WASHINGTON -- Outside interest groups spent at record levels in state-level judicial elections in the 2012 election cycle, according to a new report, reflecting a trend of increased spending on down-ballot races by political groups looking to control individual state agendas.
The report -- put together by Justice At Stake, the Brennan Center for Justice and the National Institute for Money in State Politics -- shows that independent groups spent $15.4 million on 2012 judicial elections, which helped drive a record $29.7 million in television advertising in those races. The spending by independent groups also represented a record 27 percent of all spending on judicial races.
Some of the big spenders in judicial elections in 2012 included recognizable names from national political movements, such as the billionaire Koch brothers' Americans for Prosperity and the National Rifle Association's Law Enforcement Alliance of America.
Alicia Bannon, counsel for the Brennan Center's Democracy program, said that the increased spending, especially on television ads, has "created a carnival atmosphere where judges are starting to look indistinguishable from other sorts of politicians."

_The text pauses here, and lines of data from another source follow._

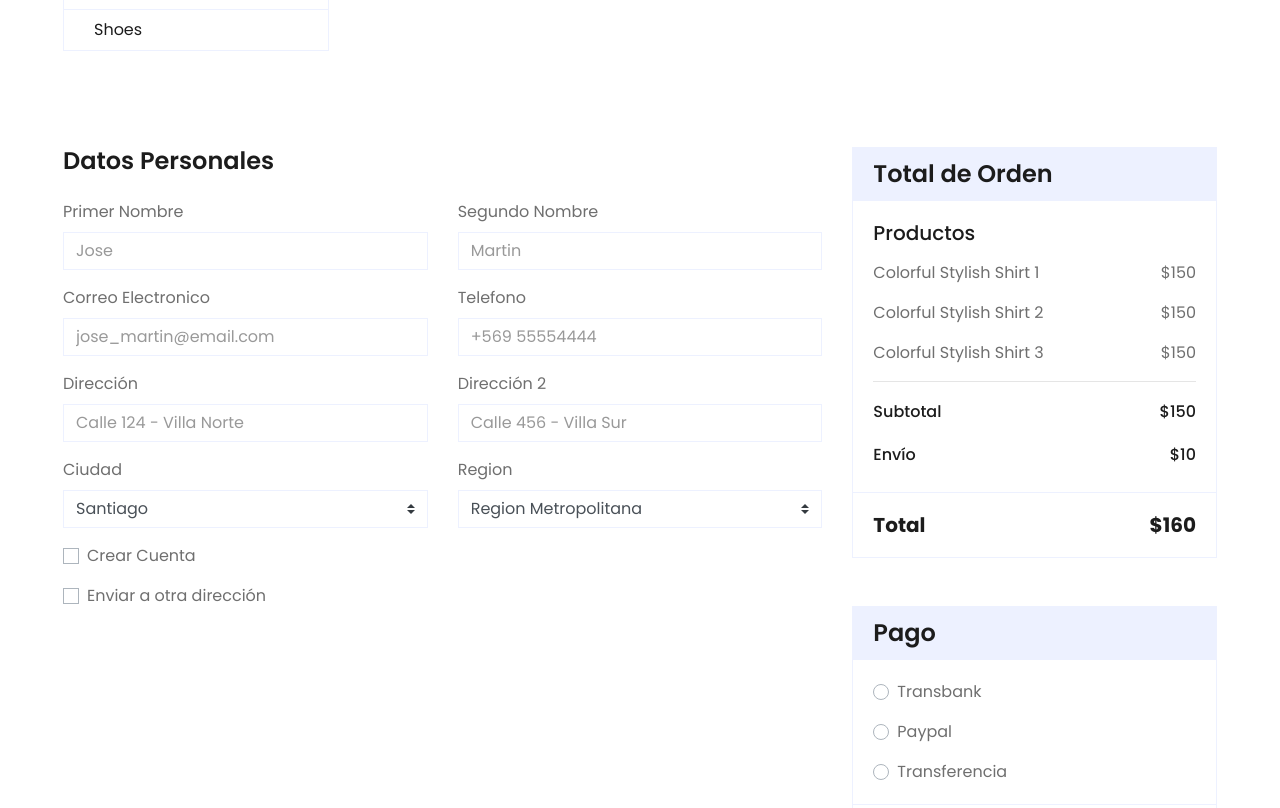
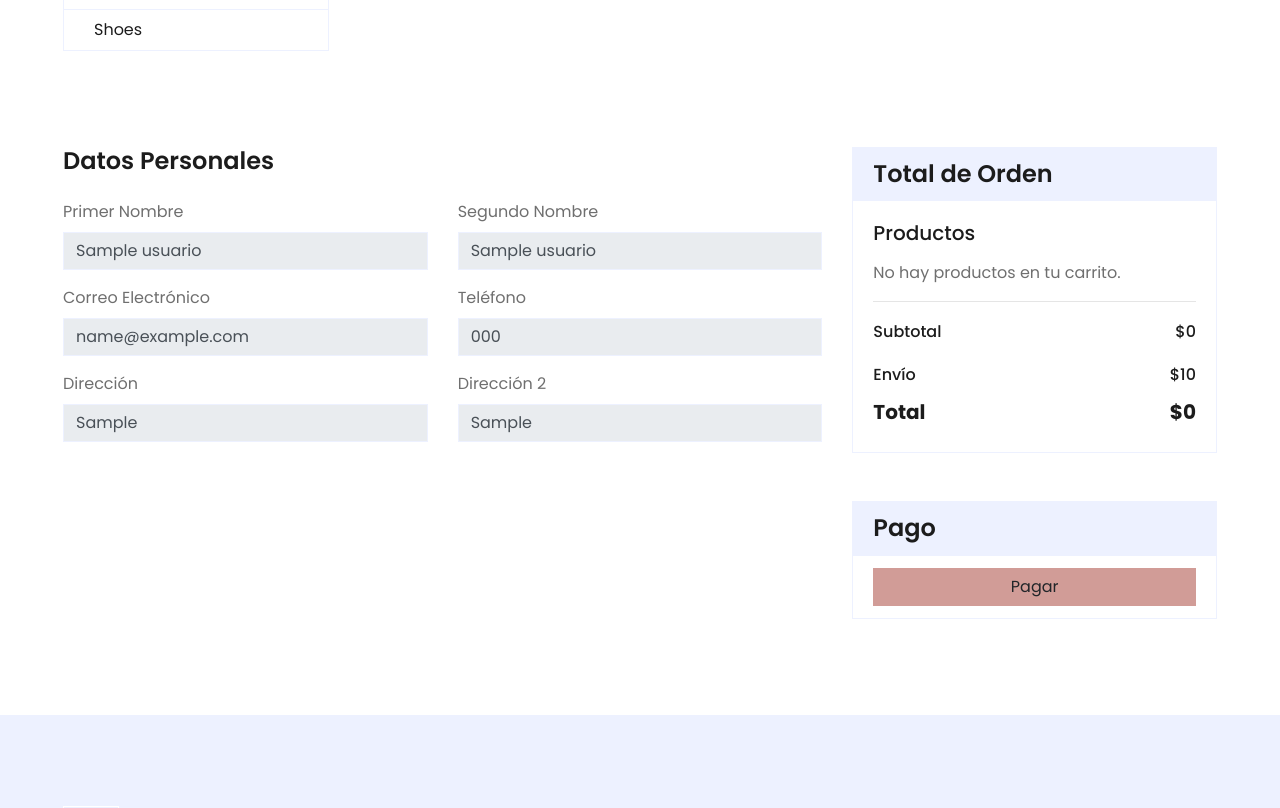
Before and after one commit to Inacap-JTapiaGnz/project_ecommerce, a Django app: template core/templates/core/checkout.html in a window 1280 px wide. Shown: the part 544-1352 px from the top of the page. Run offline with Django 3.2, Linux system fonts and the light colour scheme; the template is opened without the code that fills it: most values are stand-ins (such as "Sample title", 1, 10 or a date in 2020); some libraries are stand-ins or nearby versions.

Commit message:
Implementacion Detalle Pago - Usuarios - Carrito

```diff
--- a/core/static/core/js/cart.js
+++ b/core/static/core/js/cart.js
@@ -7,19 +7,19 @@ document.addEventListener("DOMContentLoaded", function () {
 
     // Renderiza los productos en el carrito
     function renderCart() {
-        cartItemsContainer.innerHTML = "";
+        //cartItemsContainer.innerHTML = "";
 
-        if (cart.length === 0) {
-            cartItemsContainer.innerHTML = `
-                <tr>
-                    <td colspan="5" class="text-center">El carrito está vacío.</td>
-                </tr>
-            `;
-            subtotalElement.textContent = "$0";
-            totalElement.textContent = "$10"; // Costo fijo de envío
-            updateCartIcon(); // Actualiza el ícono del carrito
-            return;
-        }
+        //if (cart.length === 0) {
+        //    cartItemsContainer.innerHTML = `
+        //        <tr>
+        //            <td colspan="5" class="text-center">El carrito está vacío.</td>
+        //        </tr>
+        //    `;
+        //    subtotalElement.textContent = "$0";
+        //    totalElement.textContent = "$10"; // Costo fijo de envío
+        //    updateCartIcon(); // Actualiza el ícono del carrito
+        //    return;
+        //}
 
         let subtotal = 0;
 
--- /dev/null
+++ b/core/static/core/js/checkout.js
@@ -0,0 +1,42 @@
+document.addEventListener("DOMContentLoaded", function () {
+    // Obtener carrito desde localStorage
+    const cart = JSON.parse(localStorage.getItem("cart")) || [];
+    const productsContainer = document.querySelector("#products-container"); // Contenedor de productos
+    const subtotalElement = document.querySelector("#subtotal");
+    const totalElement = document.querySelector("#total");
+
+    let subtotal = 0;
+
+    // Validar si el carrito está vacío
+    if (cart.length === 0) {
+        // Opcional: Mostrar un mensaje en lugar de los datos de compra
+        productsContainer.innerHTML = "<p>No hay productos en tu carrito.</p>";
+        subtotalElement.textContent = "$0";
+        totalElement.textContent = "$0";
+        return; // Salir si no hay productos
+    }
+
+    // Mostrar los productos en la pantalla de pago
+    cart.forEach((item) => {
+        const productRow = document.createElement("div");
+        productRow.classList.add("d-flex", "justify-content-between");
+        productRow.innerHTML = `
+            <p>${item.name} (x${item.quantity})</p>
+            <p>$${item.price * item.quantity}</p>
+        `;
+        productsContainer.appendChild(productRow);
+        subtotal += item.price * item.quantity;
+    });
+
+    // Actualizar el subtotal y total
+    subtotalElement.textContent = `$${subtotal}`;
+    totalElement.textContent = `$${subtotal + 10}`; // Sumar envío ($10)
+});
+
+
+// Acción al presionar el botón "Pagar"
+document.querySelector("#btn-pagar").addEventListener("click", function () {
+    alert("¡Compra exitosa! Gracias por tu compra.");
+    localStorage.removeItem("cart"); // Vaciar el carrito después de la compra
+    window.location.href = "/"; // Redirigir a la página principal
+});
--- a/core/templates/core/base.html
+++ b/core/templates/core/base.html
@@ -266,6 +266,8 @@
     <script src="{% static 'core/js/cart.js' %}"></script>
     <script src="{% static 'core/js/add-to-cart.js' %}"></script>
     <script src="{% static 'core/js/alertplaceholder.js' %}"></script>
+    <script src="{% static 'core/js/checkout.js' %}"></script>
+
 </body>
 
 </html>
--- a/core/templates/core/checkout.html
+++ b/core/templates/core/checkout.html
@@ -25,128 +25,76 @@
 <div class="container-fluid pt-5">
     <div class="row px-xl-5">
         <div class="col-lg-8">
+            <!-- Datos Personales -->
             <div class="mb-4">
                 <h4 class="font-weight-semi-bold mb-4">Datos Personales</h4>
                 <div class="row">
                     <div class="col-md-6 form-group">
                         <label>Primer Nombre</label>
-                        <input class="form-control" type="text" placeholder="Jose">
+                        <input class="form-control" type="text" value="{{ usuario.primer_nombre|default_if_none:'' }}" readonly>
                     </div>
                     <div class="col-md-6 form-group">
                         <label>Segundo Nombre</label>
-                        <input class="form-control" type="text" placeholder="Martin">
+                        <input class="form-control" type="text" value="{{ usuario.segundo_nombre|default_if_none:'' }}" readonly>
                     </div>
                     <div class="col-md-6 form-group">
-                        <label>Correo Electronico</label>
-                        <input class="form-control" type="text" placeholder="jose_martin@email.com">
+                        <label>Correo Electrónico</label>
+                        <input class="form-control" type="email" value="{{ usuario.email|default_if_none:'' }}" readonly>
                     </div>
                     <div class="col-md-6 form-group">
-                        <label>Telefono</label>
-                        <input class="form-control" type="text" placeholder="+569 55554444">
+                        <label>Teléfono</label>
+                        <input class="form-control" type="text" value="{{ usuario.telefono|default_if_none:'' }}" readonly>
                     </div>
                     <div class="col-md-6 form-group">
                         <label>Dirección</label>
-                        <input class="form-control" type="text" placeholder="Calle 124 - Villa Norte">
+                        <input class="form-control" type="text" value="{{ usuario.direccion.direccion1|default_if_none:'' }}" readonly>
                     </div>
                     <div class="col-md-6 form-group">
                         <label>Dirección 2</label>
-                        <input class="form-control" type="text" placeholder="Calle 456 - Villa Sur">
-                    </div>
-                    <div class="col-md-6 form-group">
-                        <label>Ciudad</label>
-                        <select class="custom-select">
-                            <option selected>Santiago</option>
-                        </select>
-                    </div>
-                    <div class="col-md-6 form-group">
-                        <label>Region</label>
-                        <select class="custom-select">
-                            <option selected>Region Metropolitana</option>
-                        </select>
-                    </div>
-                    <div class="col-md-12 form-group">
-                        <div class="custom-control custom-checkbox">
-                            <input type="checkbox" class="custom-control-input" id="newaccount">
-                            <label class="custom-control-label" for="newaccount">Crear Cuenta</label>
-                        </div>
-                    </div>
-                    <div class="col-md-12 form-group">
-                        <div class="custom-control custom-checkbox">
-                            <input type="checkbox" class="custom-control-input" id="shipto">
-                            <label class="custom-control-label" for="shipto" data-toggle="collapse"
-                                data-target="#shipping-address">Enviar a otra dirección</label>
-                        </div>
+                        <input class="form-control" type="text" value="{{ usuario.direccion.direccion2|default_if_none:'' }}" readonly>
                     </div>
                 </div>
             </div>
         </div>
         <div class="col-lg-4">
+            <!-- Total de Orden -->
             <div class="card border-secondary mb-5">
                 <div class="card-header bg-secondary border-0">
                     <h4 class="font-weight-semi-bold m-0">Total de Orden</h4>
                 </div>
                 <div class="card-body">
                     <h5 class="font-weight-medium mb-3">Productos</h5>
-                    <div class="d-flex justify-content-between">
-                        <p>Colorful Stylish Shirt 1</p>
-                        <p>$150</p>
-                    </div>
-                    <div class="d-flex justify-content-between">
-                        <p>Colorful Stylish Shirt 2</p>
-                        <p>$150</p>
-                    </div>
-                    <div class="d-flex justify-content-between">
-                        <p>Colorful Stylish Shirt 3</p>
-                        <p>$150</p>
-                    </div>
+                    <div id="products-container"></div> <!-- Contenedor para los productos -->
+
                     <hr class="mt-0">
                     <div class="d-flex justify-content-between mb-3 pt-1">
                         <h6 class="font-weight-medium">Subtotal</h6>
-                        <h6 class="font-weight-medium">$150</h6>
+                        <h6 id="subtotal" class="font-weight-medium">$0</h6>
                     </div>
                     <div class="d-flex justify-content-between">
                         <h6 class="font-weight-medium">Envío</h6>
-                        <h6 class="font-weight-medium">$10</h6>
+                        <h6 id="shipping-cost" class="font-weight-medium">$10</h6>
                     </div>
-                </div>
-                <div class="card-footer border-secondary bg-transparent">
                     <div class="d-flex justify-content-between mt-2">
                         <h5 class="font-weight-bold">Total</h5>
-                        <h5 class="font-weight-bold">$160</h5>
+                        <h5 id="total" class="font-weight-bold">$0</h5>
                     </div>
                 </div>
             </div>
+            <!-- Botón de Pago -->
             <div class="card border-secondary mb-5">
                 <div class="card-header bg-secondary border-0">
                     <h4 class="font-weight-semi-bold m-0">Pago</h4>
                 </div>
-                <div class="card-body">
-                    <div class="form-group">
-                        <div class="custom-control custom-radio">
-                            <input type="radio" class="custom-control-input" name="payment" id="paypal">
-                            <label class="custom-control-label" for="paypal">Transbank</label>
-                        </div>
-                    </div>
-                    <div class="form-group">
-                        <div class="custom-control custom-radio">
-                            <input type="radio" class="custom-control-input" name="payment" id="directcheck">
-                            <label class="custom-control-label" for="directcheck">Paypal</label>
-                        </div>
-                    </div>
-                    <div class="">
-                        <div class="custom-control custom-radio">
-                            <input type="radio" class="custom-control-input" name="payment" id="banktransfer">
-                            <label class="custom-control-label" for="banktransfer">Transferencia</label>
-                        </div>
-                    </div>
-                </div>
                 <div class="card-footer border-secondary bg-transparent">
-                    <button class="btn btn-lg btn-block btn-primary font-weight-bold my-3 py-3">Procesar Pago</button>
+                    <button id="btn-pagar" class="btn btn-primary w-100">Pagar</button>
                 </div>
             </div>
         </div>
     </div>
 </div>
+
+
 <!-- Checkout End -->
 
 {% endblock %}
--- a/core/templates/core/login.html
+++ b/core/templates/core/login.html
@@ -24,7 +24,8 @@
                   <img src="../../static/core/img/ecomm.svg" width="180" alt="">
                 </a>
                 <p class="text-center form-label" >ECOMMERCE</p>
-                <form id="login-form">
+                <form id="login-form" method="post">
+                  {% csrf_token %}
                   <div class="mb-3">
                     <label for="exampleInputEmail1" class="form-label" style="margin-left: 5px;">Usuario</label>
                     <input type="email" class="form-control" id="exampleInputEmail1" aria-describedby="emailHelp" style="width: 98%; margin-left: 5px;">
--- a/core/urls.py
+++ b/core/urls.py
@@ -13,4 +13,6 @@ urlpatterns = [
     path('addproductos/', addproductos, name='addproductos'),
     path('updateproductos/<id>/', updateproductos, name='updateproductos'),
     path('deleteproductos/<id>/', deleteproductos, name='deleteproductos'),
+    path('validate-login/', validate_login, name='validate-login'),  # Nueva ruta
+    path('clear-cart/', clear_cart, name='clear_cart'),
 ]
```
Also changed, not shown: core/admin.py (+10 -0 lines), core/forms.py (+12 -0 lines), core/models.py (+31 -0 lines), core/static/core/js/login-validation.js (+43 -21 lines), core/templates/core/register.html (+6 -61 lines), core/views.py (+71 -4 lines), core/migrations/0002_direccion_usuario.py (added), db.sqlite3, media/camisa_lamartina_19aBEHq_eSMjEQG.jpg (added), media/product-1_2Gm51uG_M7kdmDi.jpg (added).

"We don't want our judges to be politicians in robes," Bannon said. "We expect our judges to be above politics and these mud-slinging ads hurt public confidence in the integrity of our judicial system."
Michigan's judicial elections topped the list for spending in the 2012 campaign, with more than $13 million spent by the candidates, political parties and independent groups combined. Political parties were the dominant spenders in Michigan, where a 4-3 conservative majority on the state Supreme Court was at risk, but was ultimately maintained.
Perhaps the most well-known judicial race of 2012, the recall election of Wisconsin state Supreme Court Justice David Prosser, saw the second largest amount of money. More than $5.1 million was spent in the race between Prosser and JoAnne Kloppenburg, with the vast majority coming from independent groups with partisan affiliations, including the pro-labor Greater Wisconsin Committee and the pro-business Issues Council of Wisconsin Manufacturers & Commerce. Prosser kept his seat, maintaining the conservative majority on the court.
In Florida, tea party-linked groups like Restore Justice 2012 and Americans for Prosperity fueled an effort to defeat three state Supreme Court judges appointed by Democratic governors. The effort would have made all seven state Supreme Court justices Republican appointees. The overall campaign ultimately totaled $5 million, but all three justices retained their seats.
Spending in judicial races has been increasing since 2000, when business groups and trial lawyers began an arms race over tort reforms. Justice At Stake Director Bert Brandenburg explained that it was cheaper for special interests to buy a court seat than to pump money into a state legislative race.
"These were deemed as ripe for the picking," he said.
Even though the spending rise predates the Supreme Court's Citizens United decision, which opened the door to unlimited independent political spending by corporations, unions and, ultimately, individuals, the Brennan Center's Bannon said the 2010 decision has definitely affected recent independent spending.
"In response to Citizens United, what we saw was the creation of new spending infrastructure," she said, noting the creation of super PACs and the expansion of spending opportunities for 501(c)(4) social welfare nonprofits. "That spending infrastructure went into state judicial races as well."
In a key 2012 North Carolina judicial race, a super PAC called the North Carolina Judicial Coalition spent $2.9 million to support conservative state Supreme Court Justice Paul Newby's reelection.
The groups behind the election spending report also raised concerns about attempts to inject politics into retention races for justices who were selected based on merit. And they sounded the alarm about attacks on judicial public financing systems in both Wisconsin and North Carolina from conservative politicians and donors.